WORK INSTRUCTIONS: Please tally how many lines in the entries below include the word "TodoFeature", giving only the number.

SOURCE MATERIAL: Begin

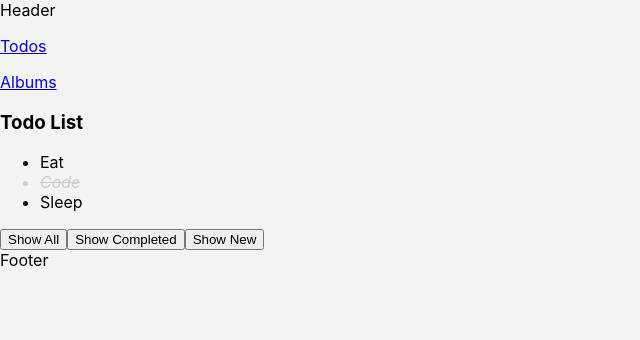
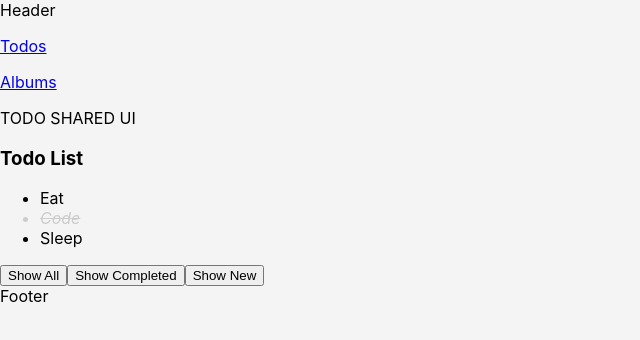
Before and after one commit to De-miles/reactjs-learning, a React (Create React App) app: page / in a window 1280 px wide. Shown: the top 340 px of the page, without its empty margins (0-640 px from the left). Built offline with nearby package versions, Linux system fonts and the light colour scheme.

Commit message:
nested routing

```diff
--- a/src/App.js
+++ b/src/App.js
@@ -1,7 +1,7 @@
 import React from 'react';
 // import './App.scss';
 import TodoFeature from 'features/Todo/pages';
-import { Route, Link, NavLink, Switch } from 'react-router-dom';
+import { Route, Link, NavLink, Switch, Redirect } from 'react-router-dom';
 import AlbumFeature from 'features/Album/pages';
 
 function App() {
@@ -19,6 +19,9 @@ function App() {
         </NavLink>
       </p>
       <Switch>
+        <Redirect from="/home" to="/" exact />
+        <Redirect from="/post-list/:postId" to="/posts/:postId" exact />
+
         <Route path="/" component={TodoFeature} exact />
         <Route path="/todos" component={TodoFeature} />
         <Route path="/albums" component={AlbumFeature} />
--- /dev/null
+++ b/src/features/Todo/pages/DetailPage/index.jsx
@@ -0,0 +1,10 @@
+import React from 'react';
+import PropTypes from 'prop-types';
+
+DetailPage.propTypes = {};
+
+function DetailPage(props) {
+  return <div>Todo detail page</div>;
+}
+
+export default DetailPage;
--- /dev/null
+++ b/src/features/Todo/pages/ListPage/index.jsx
@@ -0,0 +1,71 @@
+import React from 'react';
+import PropTypes from 'prop-types';
+import TodoList from '../../components/TodoList';
+import { useState } from 'react';
+
+ListPage.propTypes = {};
+
+function ListPage(props) {
+  const initTodoList = [
+    {
+      id: 1,
+      title: 'Eat',
+      status: 'new',
+    },
+    {
+      id: 2,
+      title: 'Code',
+      status: 'completed',
+    },
+    {
+      id: 3,
+      title: 'Sleep',
+      status: 'new',
+    },
+  ];
+
+  const [todoList, setTodoList] = useState(initTodoList);
+  const [filteredStatus, setFilteredStatus] = useState('all');
+
+  const handleTodoClick = (todo, idx) => {
+    const newTodoList = [...todoList];
+
+    const newTodo = {
+      ...newTodoList[idx],
+      status: newTodoList[idx].status === 'new' ? 'completed' : 'new',
+    };
+
+    newTodoList[idx] = newTodo;
+
+    setTodoList(newTodoList);
+  };
+
+  const handleShowAllClick = () => {
+    setFilteredStatus('all');
+  };
+
+  const handleShowCompleteClick = () => {
+    setFilteredStatus('completed');
+  };
+
+  const handleShowNewClick = () => {
+    setFilteredStatus('new');
+  };
+
+  const renderedTodoList = todoList.filter((todo) => filteredStatus === 'all' || todo.status === filteredStatus);
+
+  return (
+    <div>
+      <h3>Todo List</h3>
+      <TodoList todoList={renderedTodoList} onTodoClick={handleTodoClick} />
+
+      <div>
+        <button onClick={handleShowAllClick}>Show All</button>
+        <button onClick={handleShowCompleteClick}>Show Completed</button>
+        <button onClick={handleShowNewClick}>Show New</button>
+      </div>
+    </div>
+  );
+}
+
+export default ListPage;
--- a/src/features/Todo/pages/index.jsx
+++ b/src/features/Todo/pages/index.jsx
@@ -2,68 +2,23 @@ import React from 'react';
 import PropTypes from 'prop-types';
 import TodoList from '../components/TodoList';
 import { useState } from 'react';
+import { Switch, Route } from 'react-router-dom';
+import ListPage from './ListPage';
+import DetailPage from './DetailPage';
+import { useRouteMatch } from 'react-router-dom/cjs/react-router-dom';
 
 TodoFeature.propTypes = {};
 
 function TodoFeature(props) {
-  const initTodoList = [
-    {
-      id: 1,
-      title: 'Eat',
-      status: 'new',
-    },
-    {
-      id: 2,
-      title: 'Code',
-      status: 'completed',
-    },
-    {
-      id: 3,
-      title: 'Sleep',
-      status: 'new',
-    },
-  ];
-
-  const [todoList, setTodoList] = useState(initTodoList);
-  const [filteredStatus, setFilteredStatus] = useState('all');
-
-  const handleTodoClick = (todo, idx) => {
-    const newTodoList = [...todoList];
-
-    const newTodo = {
-      ...newTodoList[idx],
-      status: newTodoList[idx].status === 'new' ? 'completed' : 'new',
-    };
-
-    newTodoList[idx] = newTodo;
-
-    setTodoList(newTodoList);
-  };
-
-  const handleShowAllClick = () => {
-    setFilteredStatus('all');
-  };
-
-  const handleShowCompleteClick = () => {
-    setFilteredStatus('completed');
-  };
-
-  const handleShowNewClick = () => {
-    setFilteredStatus('new');
-  };
-
-  const renderedTodoList = todoList.filter((todo) => filteredStatus === 'all' || todo.status === filteredStatus);
+  const match = useRouteMatch();
 
   return (
     <div>
-      <h3>Todo List</h3>
-      <TodoList todoList={renderedTodoList} onTodoClick={handleTodoClick} />
-
-      <div>
-        <button onClick={handleShowAllClick}>Show All</button>
-        <button onClick={handleShowCompleteClick}>Show Completed</button>
-        <button onClick={handleShowNewClick}>Show New</button>
-      </div>
+      TODO SHARED UI
+      <Switch>
+        <Route path={match.path} component={ListPage} exact />
+        <Route path={`${match.path}/:todoId`} component={DetailPage} />
+      </Switch>
     </div>
   );
 }
```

SOURCE MATERIAL: End

RESPONSE BELOW: 5